I guided Mr. Ferrari and Mr. Roberts from Meppel, where they had stayed at the home of the Rev. Van Nooten, down to the Belgian border at Maastricht by train, where they then came under the care of the border helpers, whose leader, Mr. Jacques Vry, was and still is very dependable. We got off the train, after a warning by the train conductor (a "good one"), via the luggage ramp. There were Germans at the station exit, but fortunately it was rather uneventful. Both evaders knew their forged identity cards and the signs of deaf mutes: one finger for a "yes" (with a nod) and two fingers, touching an ear, for a "no." They were also told not to jingle the loose coins in their pockets and not to look Germans in the eye because we Dutch didn't.
(They were sensible and quiet young men.
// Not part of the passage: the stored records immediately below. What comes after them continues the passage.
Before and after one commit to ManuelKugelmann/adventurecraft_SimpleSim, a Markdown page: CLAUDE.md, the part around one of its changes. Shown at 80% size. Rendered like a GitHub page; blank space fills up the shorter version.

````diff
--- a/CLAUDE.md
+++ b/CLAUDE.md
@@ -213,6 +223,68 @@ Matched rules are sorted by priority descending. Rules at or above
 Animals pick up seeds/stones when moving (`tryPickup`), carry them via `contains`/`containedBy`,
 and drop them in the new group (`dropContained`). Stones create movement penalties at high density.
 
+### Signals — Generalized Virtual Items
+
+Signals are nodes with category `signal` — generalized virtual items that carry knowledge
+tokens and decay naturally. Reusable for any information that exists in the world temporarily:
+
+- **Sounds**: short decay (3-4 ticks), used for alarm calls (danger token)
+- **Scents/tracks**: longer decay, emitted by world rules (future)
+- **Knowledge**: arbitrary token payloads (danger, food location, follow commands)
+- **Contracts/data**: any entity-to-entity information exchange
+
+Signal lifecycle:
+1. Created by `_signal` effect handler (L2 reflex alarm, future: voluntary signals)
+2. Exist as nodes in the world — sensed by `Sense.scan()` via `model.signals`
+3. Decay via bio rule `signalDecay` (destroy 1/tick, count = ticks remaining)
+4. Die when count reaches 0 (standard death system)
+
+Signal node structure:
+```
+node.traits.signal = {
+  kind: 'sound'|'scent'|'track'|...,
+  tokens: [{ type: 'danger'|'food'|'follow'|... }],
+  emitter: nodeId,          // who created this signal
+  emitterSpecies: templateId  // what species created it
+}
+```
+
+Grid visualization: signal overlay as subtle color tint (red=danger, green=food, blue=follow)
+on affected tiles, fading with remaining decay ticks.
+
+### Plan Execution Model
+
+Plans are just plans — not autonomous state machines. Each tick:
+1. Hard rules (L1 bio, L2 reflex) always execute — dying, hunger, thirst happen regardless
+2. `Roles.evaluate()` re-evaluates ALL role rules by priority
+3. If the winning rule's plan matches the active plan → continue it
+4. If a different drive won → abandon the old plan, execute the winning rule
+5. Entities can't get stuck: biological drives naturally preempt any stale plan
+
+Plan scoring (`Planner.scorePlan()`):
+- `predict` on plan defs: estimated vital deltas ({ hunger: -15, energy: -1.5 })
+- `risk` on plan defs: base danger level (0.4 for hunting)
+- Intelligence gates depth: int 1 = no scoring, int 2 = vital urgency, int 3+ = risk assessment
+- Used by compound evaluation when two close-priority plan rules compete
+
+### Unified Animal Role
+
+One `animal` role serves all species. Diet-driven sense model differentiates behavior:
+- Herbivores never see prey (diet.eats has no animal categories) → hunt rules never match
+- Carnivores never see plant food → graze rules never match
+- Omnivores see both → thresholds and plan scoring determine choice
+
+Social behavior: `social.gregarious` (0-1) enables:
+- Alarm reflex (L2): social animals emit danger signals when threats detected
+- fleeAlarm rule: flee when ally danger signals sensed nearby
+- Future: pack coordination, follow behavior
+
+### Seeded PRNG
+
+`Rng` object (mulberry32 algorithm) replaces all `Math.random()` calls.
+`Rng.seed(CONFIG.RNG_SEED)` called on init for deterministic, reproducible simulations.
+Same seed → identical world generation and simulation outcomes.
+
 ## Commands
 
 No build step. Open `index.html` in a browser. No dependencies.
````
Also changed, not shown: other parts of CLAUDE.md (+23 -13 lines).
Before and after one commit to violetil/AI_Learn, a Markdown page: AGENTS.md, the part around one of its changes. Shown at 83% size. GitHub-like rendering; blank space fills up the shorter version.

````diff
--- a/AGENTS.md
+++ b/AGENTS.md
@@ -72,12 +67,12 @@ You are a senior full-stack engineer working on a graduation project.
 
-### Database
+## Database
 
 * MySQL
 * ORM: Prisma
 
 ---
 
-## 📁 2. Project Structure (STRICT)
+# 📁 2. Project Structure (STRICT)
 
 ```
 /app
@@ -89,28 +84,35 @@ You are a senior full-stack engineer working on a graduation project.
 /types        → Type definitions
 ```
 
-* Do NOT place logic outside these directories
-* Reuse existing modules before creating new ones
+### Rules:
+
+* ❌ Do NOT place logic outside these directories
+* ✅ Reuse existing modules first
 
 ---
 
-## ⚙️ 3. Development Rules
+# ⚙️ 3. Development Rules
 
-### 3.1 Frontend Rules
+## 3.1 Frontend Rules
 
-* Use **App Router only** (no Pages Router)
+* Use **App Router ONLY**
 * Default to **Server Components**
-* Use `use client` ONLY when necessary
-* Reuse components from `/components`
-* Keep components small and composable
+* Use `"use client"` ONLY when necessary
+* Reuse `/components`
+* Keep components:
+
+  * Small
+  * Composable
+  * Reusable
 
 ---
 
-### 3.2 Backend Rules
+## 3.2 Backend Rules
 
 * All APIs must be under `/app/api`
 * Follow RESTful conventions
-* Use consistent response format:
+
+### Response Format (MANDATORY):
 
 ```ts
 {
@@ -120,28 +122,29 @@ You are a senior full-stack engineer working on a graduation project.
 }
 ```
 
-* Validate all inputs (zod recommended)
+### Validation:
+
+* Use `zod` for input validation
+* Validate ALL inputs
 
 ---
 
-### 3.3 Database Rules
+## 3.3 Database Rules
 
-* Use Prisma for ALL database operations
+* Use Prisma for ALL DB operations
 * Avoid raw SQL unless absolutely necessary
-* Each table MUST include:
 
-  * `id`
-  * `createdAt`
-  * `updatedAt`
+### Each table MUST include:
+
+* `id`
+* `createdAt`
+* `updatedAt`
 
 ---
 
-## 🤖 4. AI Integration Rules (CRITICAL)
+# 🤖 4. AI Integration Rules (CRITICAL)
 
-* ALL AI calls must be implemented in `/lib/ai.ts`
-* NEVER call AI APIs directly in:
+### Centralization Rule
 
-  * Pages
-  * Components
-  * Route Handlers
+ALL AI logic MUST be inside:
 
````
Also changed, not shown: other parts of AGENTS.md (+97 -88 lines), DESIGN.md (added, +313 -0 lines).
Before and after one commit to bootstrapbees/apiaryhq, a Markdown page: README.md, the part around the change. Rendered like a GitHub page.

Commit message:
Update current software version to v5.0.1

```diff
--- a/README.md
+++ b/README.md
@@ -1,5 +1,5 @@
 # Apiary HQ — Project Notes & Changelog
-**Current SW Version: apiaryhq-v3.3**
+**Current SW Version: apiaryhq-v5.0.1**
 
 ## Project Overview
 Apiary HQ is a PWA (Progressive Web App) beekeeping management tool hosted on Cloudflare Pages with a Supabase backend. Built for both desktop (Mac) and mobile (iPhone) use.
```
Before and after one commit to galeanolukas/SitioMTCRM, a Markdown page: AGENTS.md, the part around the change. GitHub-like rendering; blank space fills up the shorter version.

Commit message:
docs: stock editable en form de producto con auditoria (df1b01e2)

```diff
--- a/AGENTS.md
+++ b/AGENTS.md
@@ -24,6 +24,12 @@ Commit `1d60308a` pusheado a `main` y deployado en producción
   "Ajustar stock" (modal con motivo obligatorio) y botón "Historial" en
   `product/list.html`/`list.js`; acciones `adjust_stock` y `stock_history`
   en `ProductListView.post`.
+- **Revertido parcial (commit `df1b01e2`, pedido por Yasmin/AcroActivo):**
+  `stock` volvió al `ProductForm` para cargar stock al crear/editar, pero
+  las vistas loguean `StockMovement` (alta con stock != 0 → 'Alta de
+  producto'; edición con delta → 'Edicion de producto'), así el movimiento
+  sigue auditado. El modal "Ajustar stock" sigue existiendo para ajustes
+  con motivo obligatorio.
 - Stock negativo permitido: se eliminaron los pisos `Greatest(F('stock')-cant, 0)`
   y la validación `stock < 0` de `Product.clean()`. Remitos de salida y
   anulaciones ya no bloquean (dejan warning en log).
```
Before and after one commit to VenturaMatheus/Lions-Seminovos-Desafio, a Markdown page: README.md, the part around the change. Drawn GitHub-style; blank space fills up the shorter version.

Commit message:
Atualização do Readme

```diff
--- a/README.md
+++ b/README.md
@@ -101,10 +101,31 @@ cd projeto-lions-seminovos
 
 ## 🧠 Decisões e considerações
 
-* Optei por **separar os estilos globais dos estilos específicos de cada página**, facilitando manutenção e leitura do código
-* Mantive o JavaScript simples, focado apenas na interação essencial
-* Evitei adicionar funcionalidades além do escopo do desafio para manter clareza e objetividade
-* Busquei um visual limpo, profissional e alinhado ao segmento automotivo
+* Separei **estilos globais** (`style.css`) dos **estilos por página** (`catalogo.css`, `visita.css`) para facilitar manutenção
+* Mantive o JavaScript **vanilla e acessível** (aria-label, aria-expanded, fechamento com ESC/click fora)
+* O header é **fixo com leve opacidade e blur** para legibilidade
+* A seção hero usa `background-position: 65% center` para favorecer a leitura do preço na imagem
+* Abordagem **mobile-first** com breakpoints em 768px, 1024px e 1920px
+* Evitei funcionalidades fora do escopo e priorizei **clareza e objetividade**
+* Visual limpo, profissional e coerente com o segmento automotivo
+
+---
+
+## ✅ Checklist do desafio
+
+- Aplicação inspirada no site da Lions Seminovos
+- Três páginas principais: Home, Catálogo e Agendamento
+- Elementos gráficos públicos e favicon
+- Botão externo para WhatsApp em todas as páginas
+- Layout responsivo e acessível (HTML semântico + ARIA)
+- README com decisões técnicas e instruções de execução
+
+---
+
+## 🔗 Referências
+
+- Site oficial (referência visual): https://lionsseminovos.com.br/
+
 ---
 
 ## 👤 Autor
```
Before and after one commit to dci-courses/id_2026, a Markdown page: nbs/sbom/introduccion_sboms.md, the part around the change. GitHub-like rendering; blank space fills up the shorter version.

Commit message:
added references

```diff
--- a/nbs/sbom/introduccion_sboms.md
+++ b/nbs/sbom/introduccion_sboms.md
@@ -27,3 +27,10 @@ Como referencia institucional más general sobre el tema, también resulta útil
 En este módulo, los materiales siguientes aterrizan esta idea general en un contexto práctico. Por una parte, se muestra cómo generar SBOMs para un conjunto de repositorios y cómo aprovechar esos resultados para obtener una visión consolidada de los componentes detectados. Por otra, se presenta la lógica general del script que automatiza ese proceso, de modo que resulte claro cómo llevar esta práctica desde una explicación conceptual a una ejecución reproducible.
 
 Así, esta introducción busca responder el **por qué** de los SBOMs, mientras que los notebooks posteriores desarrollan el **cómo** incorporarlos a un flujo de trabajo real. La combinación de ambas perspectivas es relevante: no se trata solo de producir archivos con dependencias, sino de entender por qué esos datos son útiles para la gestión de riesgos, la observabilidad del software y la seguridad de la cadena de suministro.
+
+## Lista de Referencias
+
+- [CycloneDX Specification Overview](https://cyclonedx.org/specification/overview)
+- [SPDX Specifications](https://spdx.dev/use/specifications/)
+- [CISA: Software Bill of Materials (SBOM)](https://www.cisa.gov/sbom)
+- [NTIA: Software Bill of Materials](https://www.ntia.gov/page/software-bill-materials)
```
I still have a photograph of Victor Ferrari during his leave in Atlantic City in June 1944, which, of course, I received after May 1945.)
Nick Mandell picks up the story of the five bomber crew members: The Comete organization gave us five airmen new identities. We were all labeled as "Flemish." I was labeled a Flemish pharmacist's assistant working for the German "cause" in Toulouse, France. My travel papers showed that I was home on a short holiday.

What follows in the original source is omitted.